Sunday, November 28, 2010

David Seidler's Screenplay for "The King's Speech" Written from Experience

This is a wonderful story about life becoming art...about how one can use painful life experience to reinvent one's self....

"The King's Speech" is winning Audience Awards at festivals like Toronto and Aspen, and for screenwriter David Seidler, it is a happy ending to the heartbreak and struggle that inspired this film.

Seidler, now 73, was born in England but was raised in Long Island after his family fled the German bombings during World War II.  He recalls being inspired by the wartime radio addresses of King George VI (played in the film by Colin Firth), with whom Seidler shared the problem of stuttering.  After years of therapy, Seidler "found his voice", turning his self-pity into rage at his condition, and eventually brought the stuttering under control by age 16.

Seidler began his writing career doing TV scripts, as well as propaganda-writing for the Prime Minister of Fiji, before his old college friend Francis Coppola asked him to create a screenplay for what would eventually become "Tucker: A Man and his Dream". The film was finally produced, but released to indifference.  So he continued cranking out a variety of scripts, ranging from the biographies of Aristotle Onassis and The Partridge Family to animated films (The Quest for Camelot).

It was during the 1980's that Seidler began his dream project about King George and his Australian speech therapist Lionel Logue (played by Geoffrey Rush).   While developing the project, he located Logue's last surviving son Valentine, who agreed to lend his father's notebooks on the condition that Seidler obtain permission form the Queen Mother (played by Helena Bonham-Carter) to tell the story.  She refused immediate permission explaining that the story was still too painful.  She granted permission to complete the work upon her death-- at age 101, 28 years later!

Seidler, under guidance from Director Tom Hooper, created about 50 drafts of the screenplay, in an effort to eliminate any sense of theatricality or inauthenticity. 

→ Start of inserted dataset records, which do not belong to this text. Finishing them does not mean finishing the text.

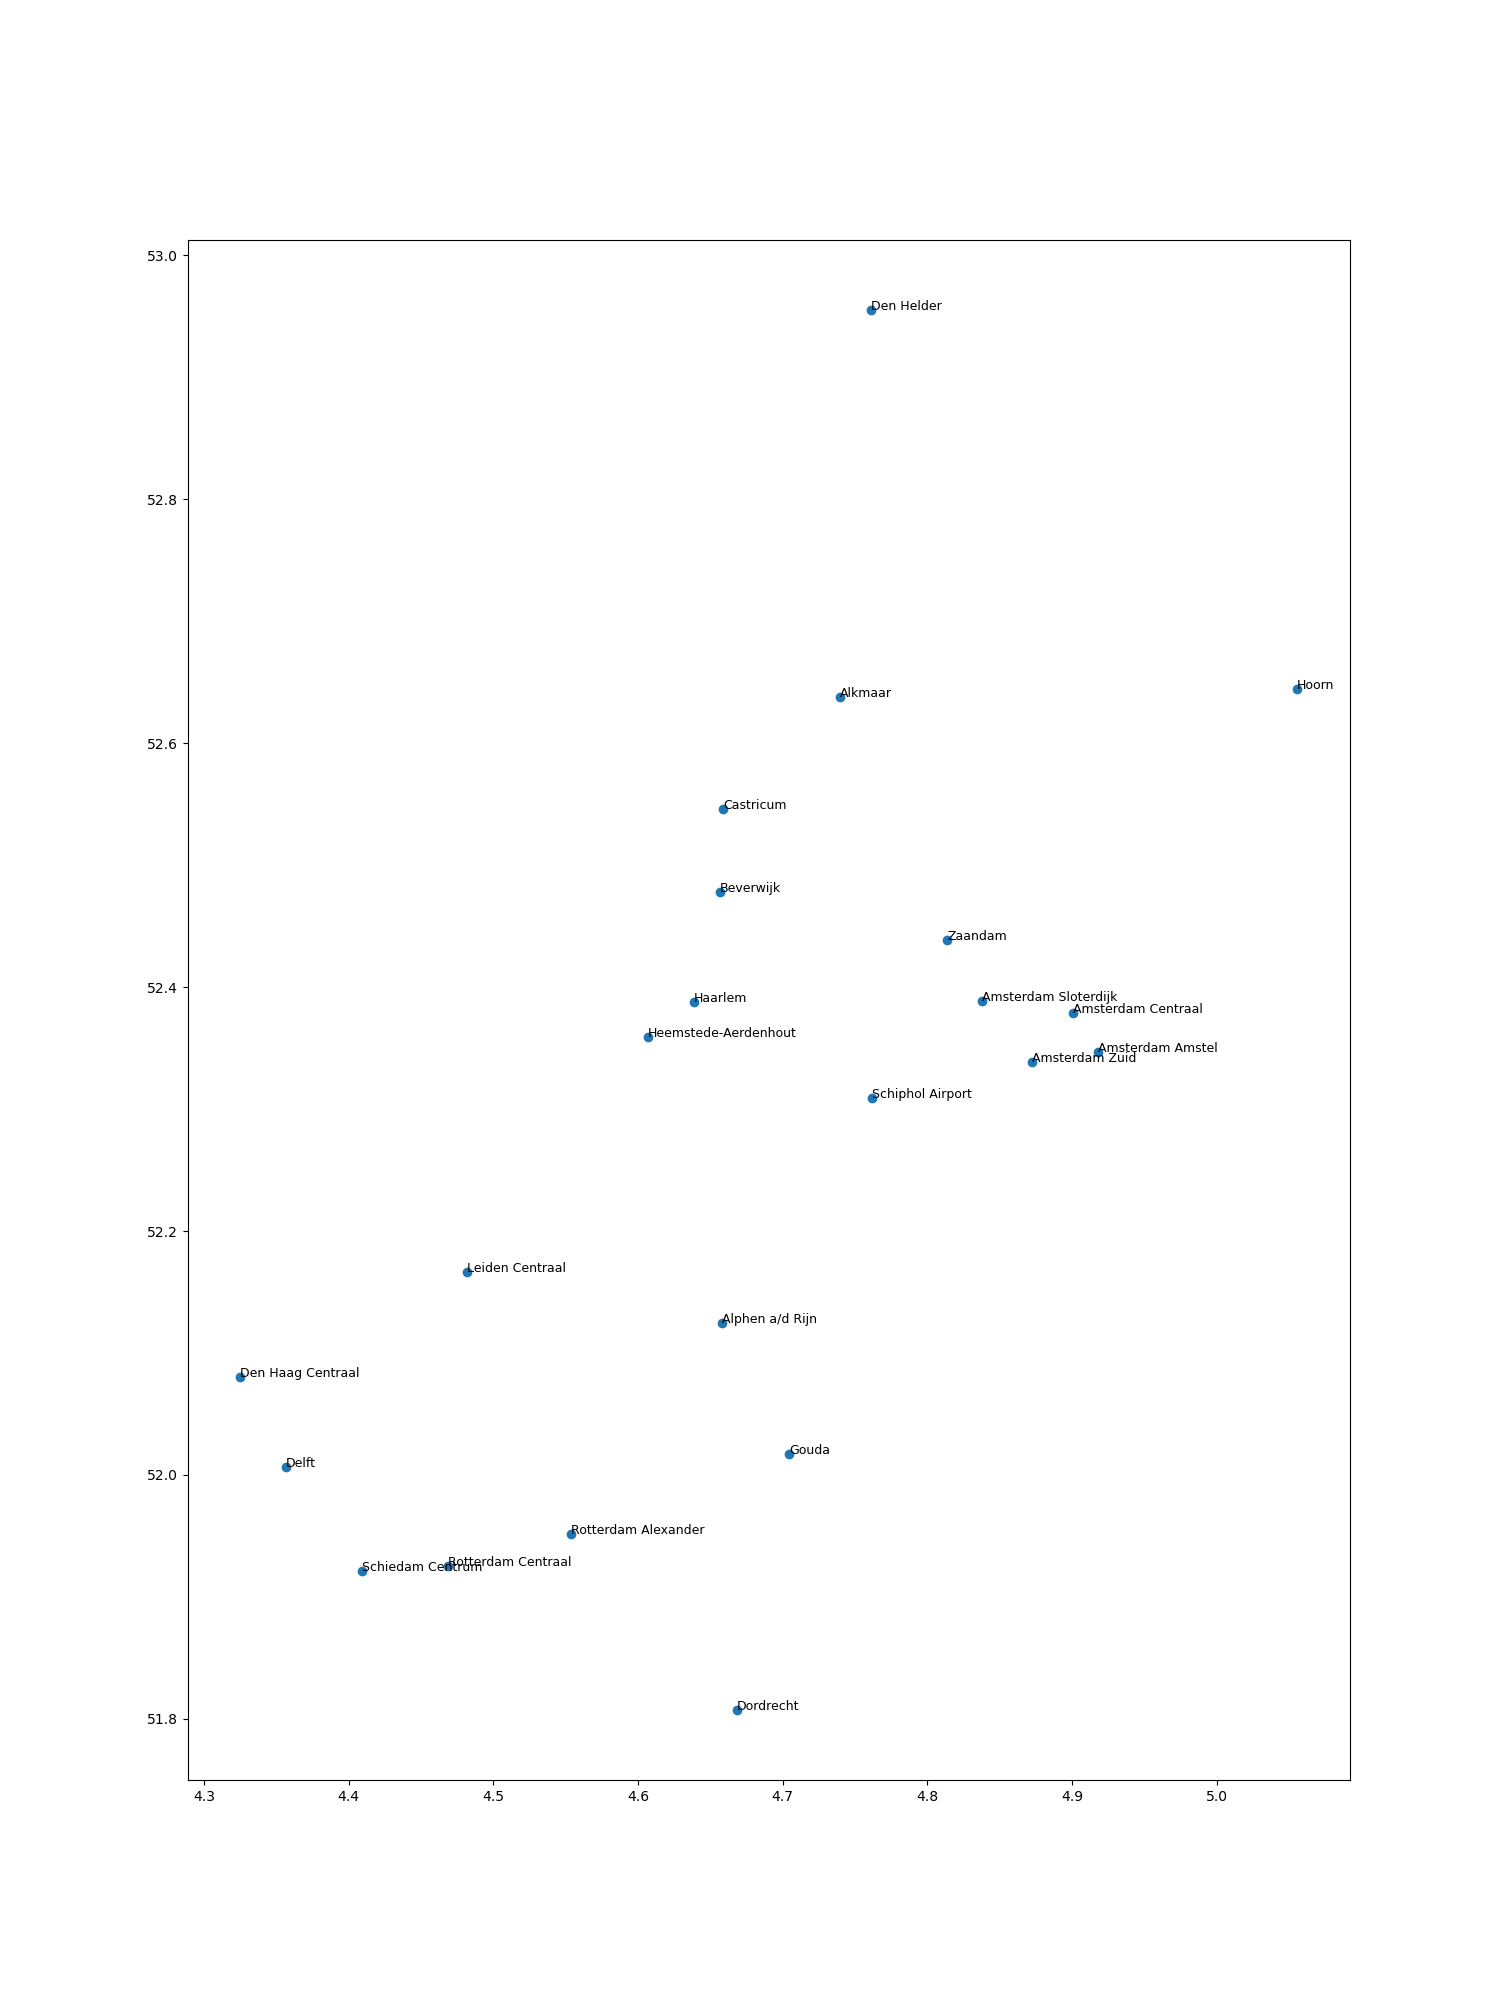
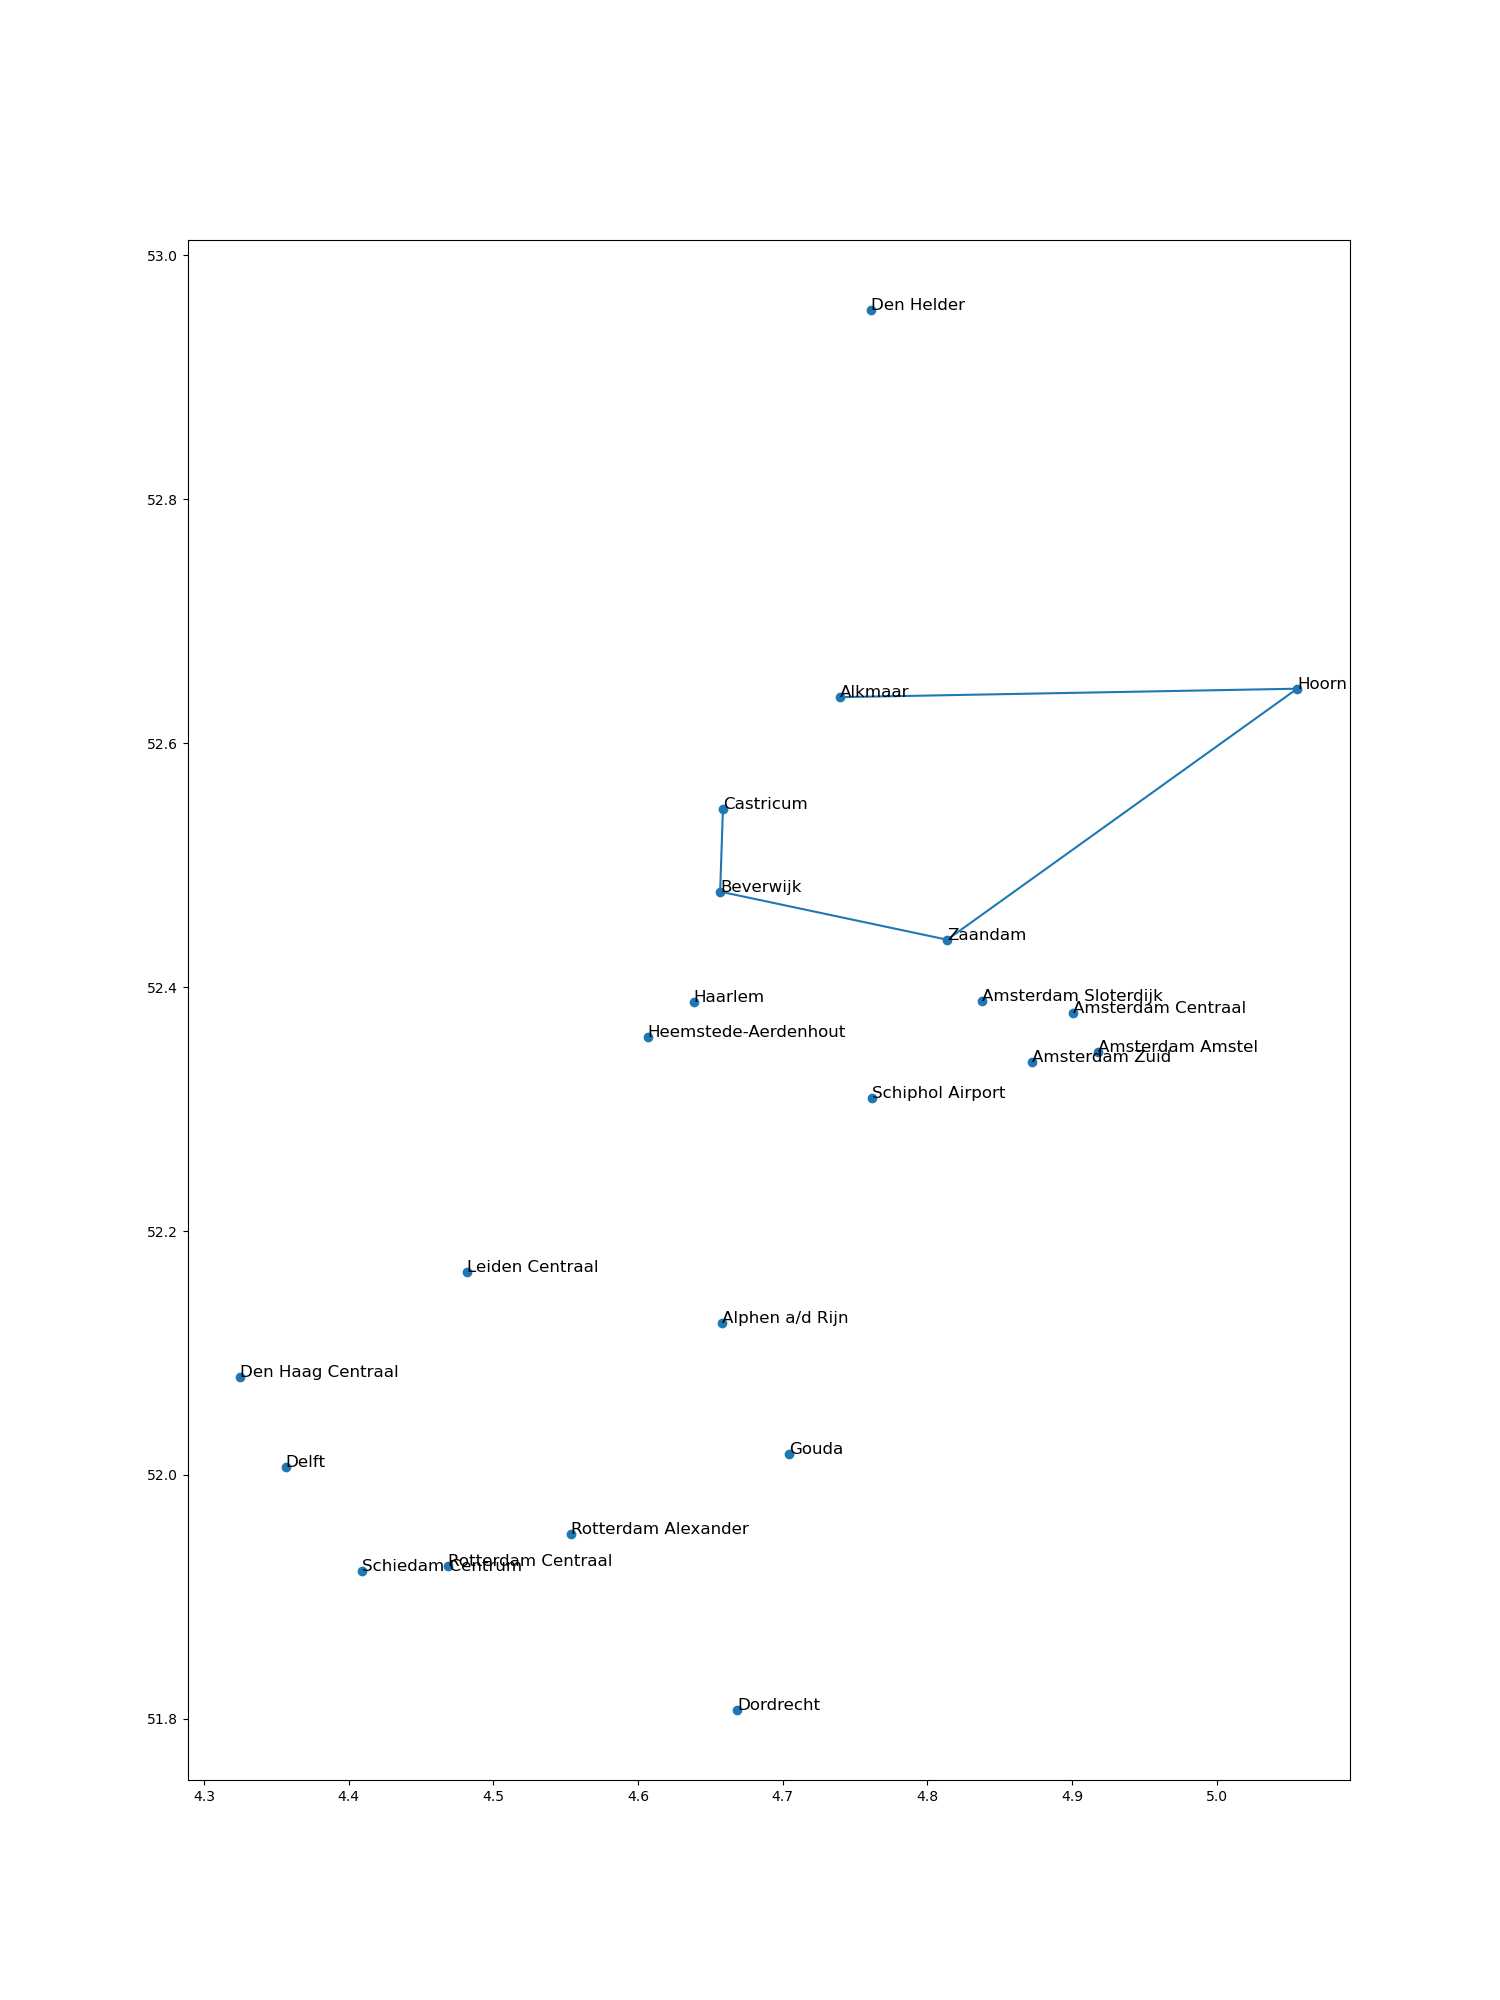
plotten track gemaakt

diff --git a/plotten.py b/plotten.py
@@ -1,6 +1,6 @@
 #  sudo apt-get install python3-matplotlib 
 
-
+import csv
 import matplotlib.pyplot as plt
 from inladen import make_stations
 
@@ -20,6 +20,29 @@ for i, name in enumerate(station_names):
     plt.text(x[i], y[i], name, fontsize=12)
 
 # plt.grid(True
+
+
+
+with open('TestTraject.csv', 'r') as csvfile:
+    csvreader = csv.reader(csvfile)
+    next(csvreader) 
+    for row in csvreader:
+        track = row[0]
+        print(track)
+
+        if track == "Track 1: ":
+            stations_track  = row[1].strip('[]').replace("'",'' ).split(', ')
+
+            y = [float(stations[station]._coordinates[0]) for station in stations_track]
+            x = [float(stations[station]._coordinates[1]) for station in stations_track]
+            plt.plot(x,y)
+        
+        # if track == "Track 2: ":
+        #     stations_track  = row[1].strip('[]').replace("'",'' ).split(', ')
+
+        #     y = [float(stations[station]._coordinates[0]) for station in stations_track]
+        #     x = [float(stations[station]._coordinates[1]) for station in stations_track]
+        #     plt.plot(x,y, c='green')
 # opslaan en weergeven
 plt.savefig('images/plot_zuid_noord.png') 
 plt.show()

diff --git a/track_test.py b/track_test.py
@@ -5,20 +5,24 @@ from Classes.Traject import *
 from inladen import *
 
 stationDict = make_connections()
-print(stationDict["Alkmaar"])
-T1 = Traject(stationDict['Hoorn'])
-T1.add_trajectconnection(stationDict["Alkmaar"])
+#print(stationDict["Alkmaar"])
+T1 = Traject(stationDict['Alkmaar'])
 T1.add_trajectconnection(stationDict["Hoorn"])
+T1.add_trajectconnection(stationDict["Zaandam"])
+T1.add_trajectconnection(stationDict["Beverwijk"])
+T1.add_trajectconnection(stationDict["Castricum"])
 print(T1._traveltime)
 print(T1._trajectconnection)
 print(T1._stations)
 T2 = Traject(stationDict["Alkmaar"])
 T2.add_trajectconnection(stationDict["Den Helder"])
 
+
+
 filename = 'TestTraject.csv'
 
 with open(filename, 'w', newline="") as file:
-    writer = csv.writer(file,quoting=csv.QUOTE_NONE, delimiter = ",", escapechar='\\')
+    writer = csv.writer(file,quoting=csv.QUOTE_MINIMAL, delimiter = ",")
     writer.writerows([["Tracks", "Stations"],["Track 1: ",T1._stations], ["Track 2: ", T2._stations]])
 
 print("Jeei")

During his research of the notebooks, Seidler learned that the "cure" was effected through Logue's amateur Freudian-style analysis, which he practiced successfully on traumatized Australian soldiers.  In a coincidental development, which strengthened Seidler's connection to Logue and the King's story, he found out that his own uncle, also a stutterer, took the cure from Logue as well. 

At the Toronto festival this past September, as an audience of two thousand rose to their feet to applaud the film at a gala performance, Seidler "was overwhelmed.....there I was blubbering, the mucus and the tears coming down! This has been a very cathartic experience!"

David Seidler is, to his amazement, a hot property.  After channeling the frustration and difficulty he experienced in his early life into the creation of screen characters, based on actual historic figures, with which he shared an intimate understanding, it now looks as though Seidler has, shall we say, written his own ticket.  At 73 years old, he has a newly-invented career ahead of him.

The movie has since received 8 nominations for the British Independent Film Awards.

In an upcoming post, I'll look at the actual speech the King delivered that moved the world, along with a look at an early Colin Firth performance in a delicious 1988 thriller.

Check out the trailer for "The King's Speech" below. 


  1. Interesting. Who would've though that a writer for Quest for Camelot would have Oscar buzz?! Ah, the season... I remember watching the Queen Mum's funeral on TV. I'm sure Seidler paid his respects, but still...I wonder if he thought, "Oooh!" I'm sorry, but I would have, especially if I was pushing 70!

  2. Walter, I think you are dead on in Seidler's possible reaction to the Queen Mother's death...maybe a sigh of relief. I think his story is us all hope, and encouragement that age makes no difference to success.